Dr. Max Strassfeld (Ph.D. in Religious Studies, Stanford University) specializes in Rabbinic Literature, Transgender Studies, and Jewish Studies. Dr. Strassfeld is an affiliate of the UA Judaic Studies Program. His book project, Transing the Talmud: Androgynes and Eunuchs in Rabbinic Literature, explores eunuchs and androgynes in Jewish law, and pairs classical Jewish texts with intersex autobiography, transgender studies, and theories of queer temporality, in order to argue that the rabbis use these figures to map the boundaries of normative masculinity. In recognition of his work in gender and sexuality, he was awarded the Frankel Fellowship for New Perspectives on Gender and Jewish Life at the University of Michigan in 2013-2014. He has served on the editorial board of the Journal of the American Academy of Religion from 2015-2017 and on the editorial board of Reading Religion starting in 2018. He also serves as a member the AAR committee on the Status of LGBTIQ Persons in the Profession from 2015. Dr. Strassfeld teaches a wide range of courses, including Jewish Christian Relations; Jews and Christians in the Roman Empire; Religion and Sex; Gender, Women, and Religion
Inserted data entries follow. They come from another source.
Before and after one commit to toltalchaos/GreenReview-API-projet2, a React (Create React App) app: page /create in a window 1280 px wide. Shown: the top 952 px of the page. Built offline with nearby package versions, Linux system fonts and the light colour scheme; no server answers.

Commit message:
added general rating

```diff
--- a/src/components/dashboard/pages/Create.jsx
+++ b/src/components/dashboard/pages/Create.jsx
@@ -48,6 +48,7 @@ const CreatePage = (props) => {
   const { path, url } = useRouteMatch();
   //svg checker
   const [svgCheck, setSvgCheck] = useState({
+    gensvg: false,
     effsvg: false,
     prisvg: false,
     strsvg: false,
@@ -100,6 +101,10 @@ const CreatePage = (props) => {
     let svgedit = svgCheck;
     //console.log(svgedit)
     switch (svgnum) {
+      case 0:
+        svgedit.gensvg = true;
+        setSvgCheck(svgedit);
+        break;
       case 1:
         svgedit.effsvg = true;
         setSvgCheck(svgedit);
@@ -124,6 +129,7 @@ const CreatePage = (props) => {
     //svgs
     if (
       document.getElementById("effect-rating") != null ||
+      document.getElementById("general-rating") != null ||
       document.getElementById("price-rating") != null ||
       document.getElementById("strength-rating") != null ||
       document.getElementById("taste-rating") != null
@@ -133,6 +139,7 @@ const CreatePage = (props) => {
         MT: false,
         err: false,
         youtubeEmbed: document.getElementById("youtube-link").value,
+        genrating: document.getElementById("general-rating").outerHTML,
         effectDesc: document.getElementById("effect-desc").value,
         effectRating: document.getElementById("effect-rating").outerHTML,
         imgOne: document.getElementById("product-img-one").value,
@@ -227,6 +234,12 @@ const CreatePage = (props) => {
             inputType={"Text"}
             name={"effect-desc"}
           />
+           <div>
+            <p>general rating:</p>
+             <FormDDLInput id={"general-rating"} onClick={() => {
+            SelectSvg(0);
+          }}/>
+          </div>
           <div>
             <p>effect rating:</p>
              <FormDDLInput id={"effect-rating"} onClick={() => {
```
Becka Tilsen was a movement baby raised inside Midwest social justice movements. She is deeply invested in building strategic, compelling, creative and resilient mass movements for change. Becka is a Somatic Therapist, Trainer, Organizational Consultant, and Leadership Coach in Seattle Washington. She adores her dog, gathering and feeding people, dancing, comic levity and depthful real talk.
Brielle Paige Rassler
Rosa Maria Pegueros